Consuming around 6 cups of coffee daily is associated to a reduced risk of multiple sclerosis (MS), according to a study published in the Journal of Neurology, Neurosurgery & Psychiatry.

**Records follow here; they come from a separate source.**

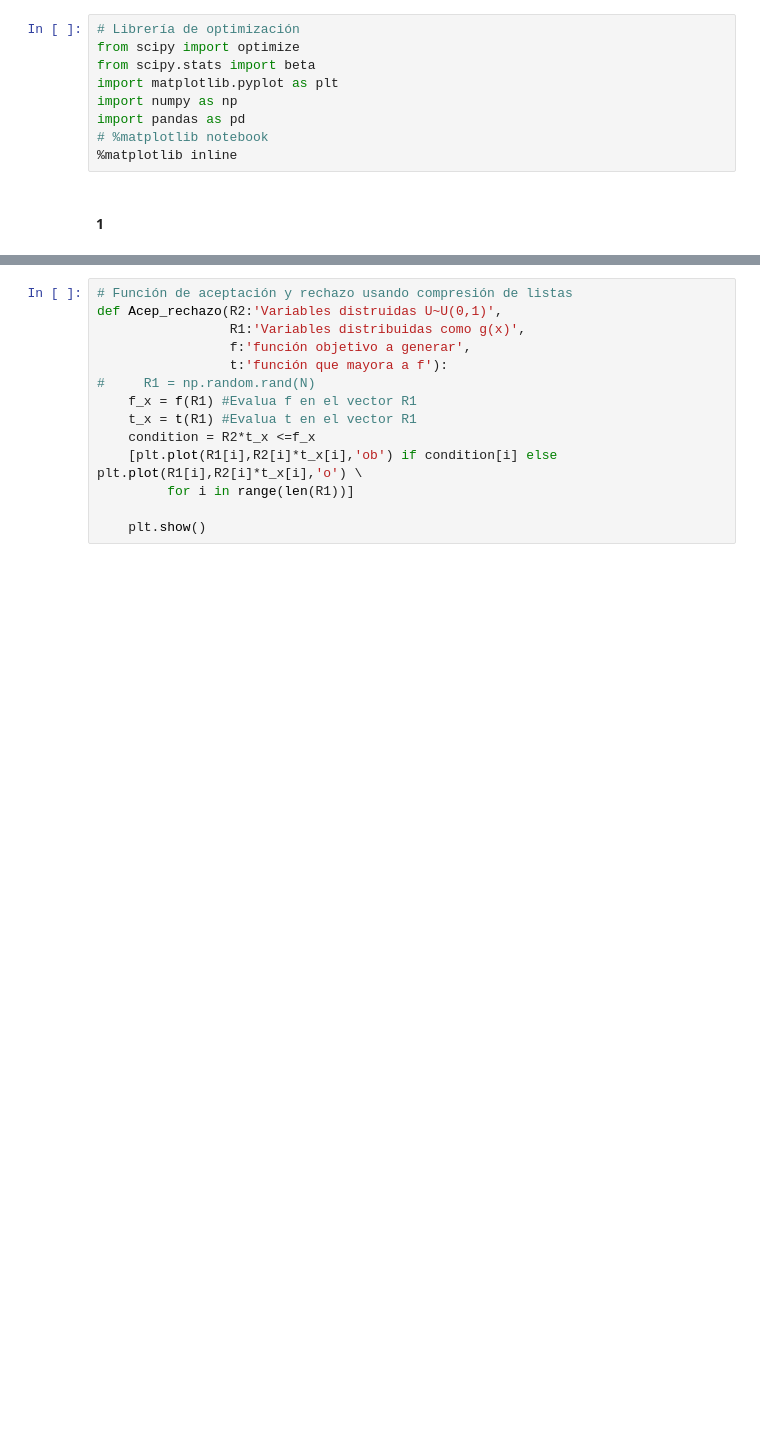
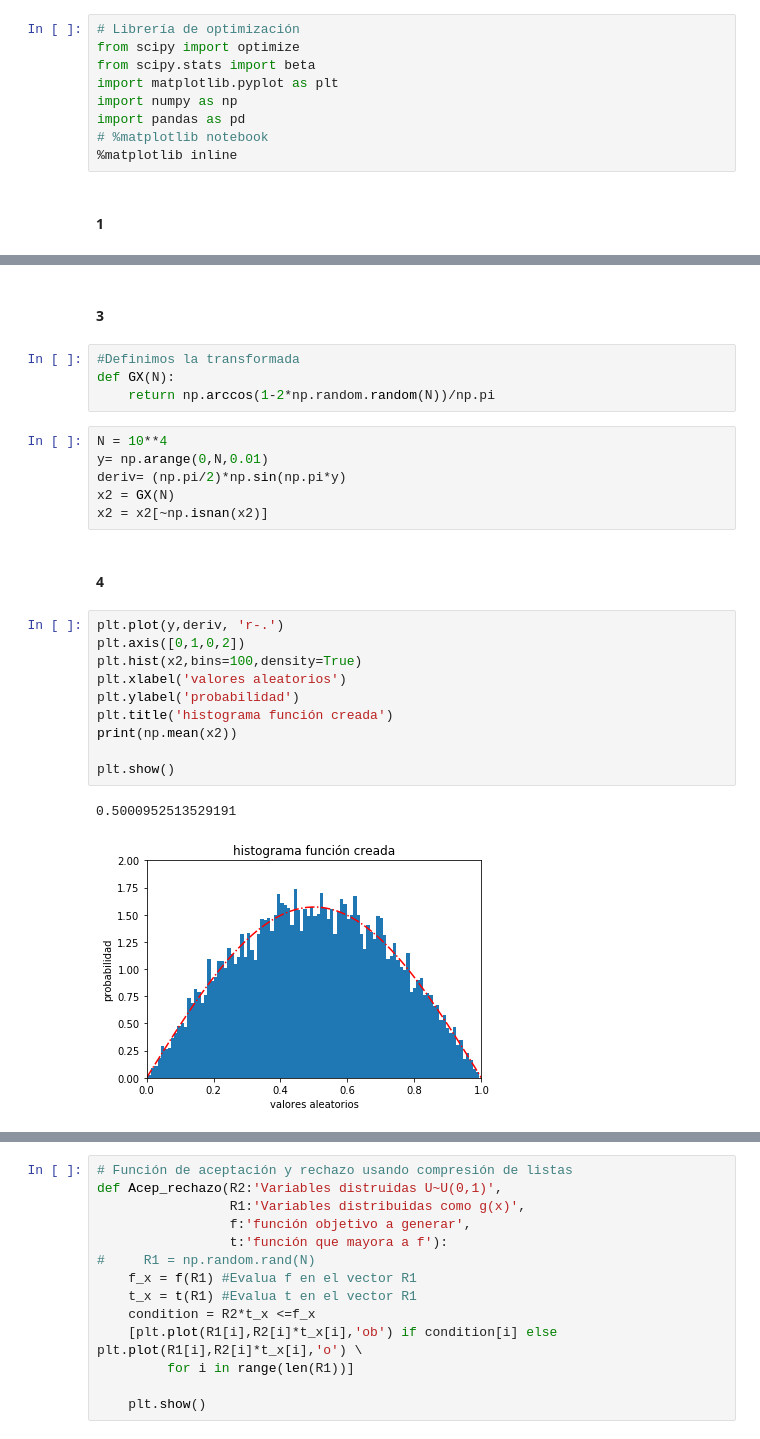
Before and after one commit to Edgarmabu/ProyectoConjunto_EMachuca_PDiaz, a Jupyter notebook: ProyectoColaborativo_EMachuca_PDiaz.ipynb, the cells around one changed output, grey strips where cells are left out. Cells and saved outputs as stored; diff of their text form; blank space fills up the shorter version.

```diff
--- a/ProyectoColaborativo_EMachuca_PDiaz.ipynb
+++ b/ProyectoColaborativo_EMachuca_PDiaz.ipynb
@@ -56,0 +113,27 @@ import pandas as pd
+# %% [markdown]
+#### 3
+# %%
+#Definimos la transformada
+def GX(N):
+    return np.arccos(1-2*np.random.random(N))/np.pi
+# %%
+N = 10**4
+y= np.arange(0,N,0.01)
+deriv= (np.pi/2)*np.sin(np.pi*y)
+x2 = GX(N)
+x2 = x2[~np.isnan(x2)]
+# %% [markdown]
+#### 4
+# %%
+plt.plot(y,deriv, 'r-.')
+plt.axis([0,1,0,2])
+plt.hist(x2,bins=100,density=True)
+plt.xlabel('valores aleatorios')
+plt.ylabel('probabilidad')
+plt.title('histograma función creada')
+print(np.mean(x2))
+
+plt.show()
+# %% [output]
+0.5000952513529191
+[figure, added]
```
Also changed, not shown: parts of 15 cells of this notebook.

Researchers suggested that the link may be due to caffeine’s neuroprotective properties that suppress the production of chemicals involved in the inflammatory response. Though it is not definite whether coffee consumption could prevent the development of multiple sclerosis, they note that the study sheds more evidence indicating that coffee may be good for our health.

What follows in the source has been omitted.